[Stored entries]
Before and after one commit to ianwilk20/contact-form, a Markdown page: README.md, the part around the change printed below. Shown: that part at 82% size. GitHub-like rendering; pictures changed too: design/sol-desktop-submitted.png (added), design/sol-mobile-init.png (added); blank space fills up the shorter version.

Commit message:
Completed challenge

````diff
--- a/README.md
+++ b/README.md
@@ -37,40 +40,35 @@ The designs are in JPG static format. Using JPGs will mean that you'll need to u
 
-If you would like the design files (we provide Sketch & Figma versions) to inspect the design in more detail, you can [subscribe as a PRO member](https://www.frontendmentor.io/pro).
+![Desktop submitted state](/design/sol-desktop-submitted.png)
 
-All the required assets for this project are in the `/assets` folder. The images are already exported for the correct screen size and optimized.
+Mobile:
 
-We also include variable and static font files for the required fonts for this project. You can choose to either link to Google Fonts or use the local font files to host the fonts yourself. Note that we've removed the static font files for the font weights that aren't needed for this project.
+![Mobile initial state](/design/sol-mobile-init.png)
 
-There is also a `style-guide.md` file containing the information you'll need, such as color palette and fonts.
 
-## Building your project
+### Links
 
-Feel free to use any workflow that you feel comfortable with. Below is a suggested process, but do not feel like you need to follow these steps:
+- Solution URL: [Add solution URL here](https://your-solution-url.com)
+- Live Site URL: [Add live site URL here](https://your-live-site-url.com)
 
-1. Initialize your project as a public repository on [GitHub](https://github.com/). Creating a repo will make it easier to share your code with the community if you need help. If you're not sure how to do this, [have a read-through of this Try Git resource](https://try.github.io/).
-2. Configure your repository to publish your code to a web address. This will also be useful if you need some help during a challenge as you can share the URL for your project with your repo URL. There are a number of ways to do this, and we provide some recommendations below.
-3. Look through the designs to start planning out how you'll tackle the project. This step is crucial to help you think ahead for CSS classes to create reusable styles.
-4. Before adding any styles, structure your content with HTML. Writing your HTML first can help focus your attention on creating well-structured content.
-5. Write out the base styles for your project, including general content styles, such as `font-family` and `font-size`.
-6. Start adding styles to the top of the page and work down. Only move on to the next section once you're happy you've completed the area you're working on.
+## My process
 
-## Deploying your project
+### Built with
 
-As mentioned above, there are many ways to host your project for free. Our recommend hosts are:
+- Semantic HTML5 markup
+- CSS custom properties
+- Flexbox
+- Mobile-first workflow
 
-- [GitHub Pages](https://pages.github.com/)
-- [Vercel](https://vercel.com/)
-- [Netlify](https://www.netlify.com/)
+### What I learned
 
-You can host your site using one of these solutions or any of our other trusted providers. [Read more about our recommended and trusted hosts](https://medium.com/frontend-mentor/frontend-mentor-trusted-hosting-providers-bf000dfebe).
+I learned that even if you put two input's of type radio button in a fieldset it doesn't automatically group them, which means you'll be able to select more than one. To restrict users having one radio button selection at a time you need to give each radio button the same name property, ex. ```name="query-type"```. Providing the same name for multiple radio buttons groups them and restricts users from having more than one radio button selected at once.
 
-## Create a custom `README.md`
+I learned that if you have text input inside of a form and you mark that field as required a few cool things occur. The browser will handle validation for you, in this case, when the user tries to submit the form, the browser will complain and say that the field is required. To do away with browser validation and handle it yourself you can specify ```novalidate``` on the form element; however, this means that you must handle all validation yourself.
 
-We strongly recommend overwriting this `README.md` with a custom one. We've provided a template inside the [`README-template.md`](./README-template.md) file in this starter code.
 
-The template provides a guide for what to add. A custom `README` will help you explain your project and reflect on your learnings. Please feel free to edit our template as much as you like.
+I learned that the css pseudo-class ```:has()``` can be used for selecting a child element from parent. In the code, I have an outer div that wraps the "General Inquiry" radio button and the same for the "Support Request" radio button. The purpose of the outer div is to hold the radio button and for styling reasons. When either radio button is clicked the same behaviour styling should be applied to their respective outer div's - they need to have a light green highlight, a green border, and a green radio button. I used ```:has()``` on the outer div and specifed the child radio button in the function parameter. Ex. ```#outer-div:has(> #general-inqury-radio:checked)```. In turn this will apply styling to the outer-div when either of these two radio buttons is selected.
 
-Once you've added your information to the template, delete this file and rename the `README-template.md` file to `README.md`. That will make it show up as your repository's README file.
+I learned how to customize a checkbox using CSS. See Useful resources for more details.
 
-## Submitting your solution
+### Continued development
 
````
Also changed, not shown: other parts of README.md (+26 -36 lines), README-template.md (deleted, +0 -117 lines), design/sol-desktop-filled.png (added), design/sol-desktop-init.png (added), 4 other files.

Task objective -> Give the records back in full, word for word.

Written solution ->
Before and after one commit to ianwilk20/contact-form, a Markdown page: README.md, the part around the change printed below. Shown: that part at 82% size. GitHub-like rendering; pictures changed too: design/sol-desktop-submitted.png (added), design/sol-mobile-init.png (added); blank space fills up the shorter version.

Commit message:
Completed challenge

````diff
--- a/README.md
+++ b/README.md
@@ -37,40 +40,35 @@ The designs are in JPG static format. Using JPGs will mean that you'll need to u
 
-If you would like the design files (we provide Sketch & Figma versions) to inspect the design in more detail, you can [subscribe as a PRO member](https://www.frontendmentor.io/pro).
+![Desktop submitted state](/design/sol-desktop-submitted.png)
 
-All the required assets for this project are in the `/assets` folder. The images are already exported for the correct screen size and optimized.
+Mobile:
 
-We also include variable and static font files for the required fonts for this project. You can choose to either link to Google Fonts or use the local font files to host the fonts yourself. Note that we've removed the static font files for the font weights that aren't needed for this project.
+![Mobile initial state](/design/sol-mobile-init.png)
 
-There is also a `style-guide.md` file containing the information you'll need, such as color palette and fonts.
 
-## Building your project
+### Links
 
-Feel free to use any workflow that you feel comfortable with. Below is a suggested process, but do not feel like you need to follow these steps:
+- Solution URL: [Add solution URL here](https://your-solution-url.com)
+- Live Site URL: [Add live site URL here](https://your-live-site-url.com)
 
-1. Initialize your project as a public repository on [GitHub](https://github.com/). Creating a repo will make it easier to share your code with the community if you need help. If you're not sure how to do this, [have a read-through of this Try Git resource](https://try.github.io/).
-2. Configure your repository to publish your code to a web address. This will also be useful if you need some help during a challenge as you can share the URL for your project with your repo URL. There are a number of ways to do this, and we provide some recommendations below.
-3. Look through the designs to start planning out how you'll tackle the project. This step is crucial to help you think ahead for CSS classes to create reusable styles.
-4. Before adding any styles, structure your content with HTML. Writing your HTML first can help focus your attention on creating well-structured content.
-5. Write out the base styles for your project, including general content styles, such as `font-family` and `font-size`.
-6. Start adding styles to the top of the page and work down. Only move on to the next section once you're happy you've completed the area you're working on.
+## My process
 
-## Deploying your project
+### Built with
 
-As mentioned above, there are many ways to host your project for free. Our recommend hosts are:
+- Semantic HTML5 markup
+- CSS custom properties
+- Flexbox
+- Mobile-first workflow
 
-- [GitHub Pages](https://pages.github.com/)
-- [Vercel](https://vercel.com/)
-- [Netlify](https://www.netlify.com/)
+### What I learned
 
-You can host your site using one of these solutions or any of our other trusted providers. [Read more about our recommended and trusted hosts](https://medium.com/frontend-mentor/frontend-mentor-trusted-hosting-providers-bf000dfebe).
+I learned that even if you put two input's of type radio button in a fieldset it doesn't automatically group them, which means you'll be able to select more than one. To restrict users having one radio button selection at a time you need to give each radio button the same name property, ex. ```name="query-type"```. Providing the same name for multiple radio buttons groups them and restricts users from having more than one radio button selected at once.
 
-## Create a custom `README.md`
+I learned that if you have text input inside of a form and you mark that field as required a few cool things occur. The browser will handle validation for you, in this case, when the user tries to submit the form, the browser will complain and say that the field is required. To do away with browser validation and handle it yourself you can specify ```novalidate``` on the form element; however, this means that you must handle all validation yourself.
 
-We strongly recommend overwriting this `README.md` with a custom one. We've provided a template inside the [`README-template.md`](./README-template.md) file in this starter code.
 
-The template provides a guide for what to add. A custom `README` will help you explain your project and reflect on your learnings. Please feel free to edit our template as much as you like.
+I learned that the css pseudo-class ```:has()``` can be used for selecting a child element from parent. In the code, I have an outer div that wraps the "General Inquiry" radio button and the same for the "Support Request" radio button. The purpose of the outer div is to hold the radio button and for styling reasons. When either radio button is clicked the same behaviour styling should be applied to their respective outer div's - they need to have a light green highlight, a green border, and a green radio button. I used ```:has()``` on the outer div and specifed the child radio button in the function parameter. Ex. ```#outer-div:has(> #general-inqury-radio:checked)```. In turn this will apply styling to the outer-div when either of these two radio buttons is selected.
 
-Once you've added your information to the template, delete this file and rename the `README-template.md` file to `README.md`. That will make it show up as your repository's README file.
+I learned how to customize a checkbox using CSS. See Useful resources for more details.
 
-## Submitting your solution
+### Continued development
 
````
Also changed, not shown: other parts of README.md (+26 -36 lines), README-template.md (deleted, +0 -117 lines), design/sol-desktop-filled.png (added), design/sol-desktop-init.png (added), 4 other files.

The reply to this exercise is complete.